Julius Lester is a prolific author who has a considerable contribution to children’s and young adult literature. He has several awards, including a Newbery Honor, Lewis Carroll Shelf Award, Coretta Scott King Award, and a Coretta Scott King Honor for a complete list look here. He is a major contributor to the ongoing dialogue about race and social justice. An interesting interview is included on the scholastic website. Early on in graduate school, a colleague introduced me to Julius Lester. It was a tremendous gift. I quickly found his re-imaging of Shakespeare’s Othello. It would be hard to imagine a better introduction to the bard’s classic play. Not only does this book lead students through a pre-reading of a classic play, it guides students to rest of Lester’s books.

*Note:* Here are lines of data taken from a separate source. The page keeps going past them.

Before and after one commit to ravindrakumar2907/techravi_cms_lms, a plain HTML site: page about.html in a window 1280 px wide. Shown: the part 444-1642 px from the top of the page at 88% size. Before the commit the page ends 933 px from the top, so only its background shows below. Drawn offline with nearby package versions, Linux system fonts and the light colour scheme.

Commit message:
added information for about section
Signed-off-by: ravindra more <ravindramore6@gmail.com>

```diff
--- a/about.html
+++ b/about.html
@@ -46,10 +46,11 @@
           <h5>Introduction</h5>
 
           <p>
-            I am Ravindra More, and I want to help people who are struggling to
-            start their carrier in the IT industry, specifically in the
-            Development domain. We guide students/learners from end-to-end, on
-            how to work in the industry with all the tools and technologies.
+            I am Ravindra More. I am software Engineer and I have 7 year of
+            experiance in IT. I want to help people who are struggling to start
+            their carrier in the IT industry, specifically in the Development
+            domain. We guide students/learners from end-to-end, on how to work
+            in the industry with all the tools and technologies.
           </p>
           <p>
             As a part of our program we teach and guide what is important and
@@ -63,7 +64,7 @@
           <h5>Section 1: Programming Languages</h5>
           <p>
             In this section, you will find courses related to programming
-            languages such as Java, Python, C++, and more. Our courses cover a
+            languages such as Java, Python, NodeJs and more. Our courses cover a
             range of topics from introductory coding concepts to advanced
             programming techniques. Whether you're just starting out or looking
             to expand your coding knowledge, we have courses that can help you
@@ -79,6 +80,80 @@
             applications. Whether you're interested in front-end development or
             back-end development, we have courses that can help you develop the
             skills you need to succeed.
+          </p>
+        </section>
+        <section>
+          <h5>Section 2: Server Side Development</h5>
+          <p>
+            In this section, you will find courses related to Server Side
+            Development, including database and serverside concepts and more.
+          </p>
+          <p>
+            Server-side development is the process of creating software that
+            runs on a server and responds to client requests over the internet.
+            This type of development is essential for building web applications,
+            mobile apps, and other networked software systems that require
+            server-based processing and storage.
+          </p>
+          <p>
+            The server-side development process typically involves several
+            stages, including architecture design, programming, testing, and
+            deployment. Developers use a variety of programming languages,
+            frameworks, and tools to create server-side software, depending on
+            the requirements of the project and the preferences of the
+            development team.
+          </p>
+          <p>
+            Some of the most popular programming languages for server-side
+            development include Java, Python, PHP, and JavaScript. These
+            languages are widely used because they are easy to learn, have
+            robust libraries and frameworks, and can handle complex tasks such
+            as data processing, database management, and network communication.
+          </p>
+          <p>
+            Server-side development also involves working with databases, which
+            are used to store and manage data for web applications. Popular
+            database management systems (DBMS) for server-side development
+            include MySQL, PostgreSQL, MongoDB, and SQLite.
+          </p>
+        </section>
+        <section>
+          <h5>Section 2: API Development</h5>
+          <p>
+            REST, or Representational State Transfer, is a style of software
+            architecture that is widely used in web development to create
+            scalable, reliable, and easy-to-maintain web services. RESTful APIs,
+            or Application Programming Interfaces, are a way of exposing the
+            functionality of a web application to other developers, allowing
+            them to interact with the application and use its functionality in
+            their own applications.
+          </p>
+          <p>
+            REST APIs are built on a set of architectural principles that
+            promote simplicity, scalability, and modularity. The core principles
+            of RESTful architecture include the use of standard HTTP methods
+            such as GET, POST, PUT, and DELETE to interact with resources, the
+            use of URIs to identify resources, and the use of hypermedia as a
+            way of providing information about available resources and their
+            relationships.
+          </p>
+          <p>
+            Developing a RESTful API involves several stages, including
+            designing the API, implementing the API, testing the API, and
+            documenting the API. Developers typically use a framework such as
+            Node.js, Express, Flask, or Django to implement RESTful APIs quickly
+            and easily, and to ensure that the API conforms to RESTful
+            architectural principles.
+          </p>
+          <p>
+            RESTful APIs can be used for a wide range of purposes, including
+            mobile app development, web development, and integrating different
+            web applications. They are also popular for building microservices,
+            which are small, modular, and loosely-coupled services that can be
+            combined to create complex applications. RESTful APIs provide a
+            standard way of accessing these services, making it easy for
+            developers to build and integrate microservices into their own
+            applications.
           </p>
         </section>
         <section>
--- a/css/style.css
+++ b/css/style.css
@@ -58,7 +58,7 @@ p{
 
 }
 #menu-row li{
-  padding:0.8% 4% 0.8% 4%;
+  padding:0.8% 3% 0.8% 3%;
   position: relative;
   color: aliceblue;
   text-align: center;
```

My last selection is E. Lockhart’s We Were Liars (you can find an additional link here to a tumblr site). If you know me or have taken one of my classes since the publication of this book, then you know I can’t stop singing its praises. I loved it from the very beginning. In part, I love the novel because I have a tremendous appreciate for King Lear. I think it is one of Shakespeare best plays and it isn't taught nearly enough in high school settings. The other part is that I think E. Lockhart is a fantastic writer and, with this book, she demonstrates that she deserves any of the accolades she has previously earned and we can expect more great things down the road. The book deals with fairy tales, class, race, and complicated family relationships. It wouldn’t be fair to describe the book much more. It has a complicated plot that twists and turns as the story unfolds. Some readers quickly divine the clues and seem to be in sync with the author. I never figured it out. Frankly, I did not want to, I was immersed in the style, the characters, and the “mystery” of the book. Sophisticated adolescent readers will love this book and gain a better appreciate of King Lear if they have read the play before. If they haven't, it is a good introduction to the problematic family relationships that the play unfolds. This work won’t destroy or distract from King Lear any more than Jane Smiley’s wonderful novel A Thousand Acres_ did over twenty years ago. Great themes withstand and amplify a retelling of seemingly familiar plots.
*I use “adult” here loosely, I might just as well say books from the canon or books that are written that assume a cultural context or levels of life experience beyond that which most adolescents have acquired. I think the term is a loose dividing line. Many adolescents can read “adult” books, but others need more nurturing in the skill of reading by trying out how their responses to a plot, a character, a theme, or symbol might be altered or amplified by a closer analysis. I love Cormac McCarthy’s The Road, but I am not sure I would teach it as a whole class novel or offer it to every kid. They might need exposure to Huck Finn, Brave New World, The Lord of the Flies, or The Things They Carried before they are ready for the bleak apocalyptic journey of a father and a son.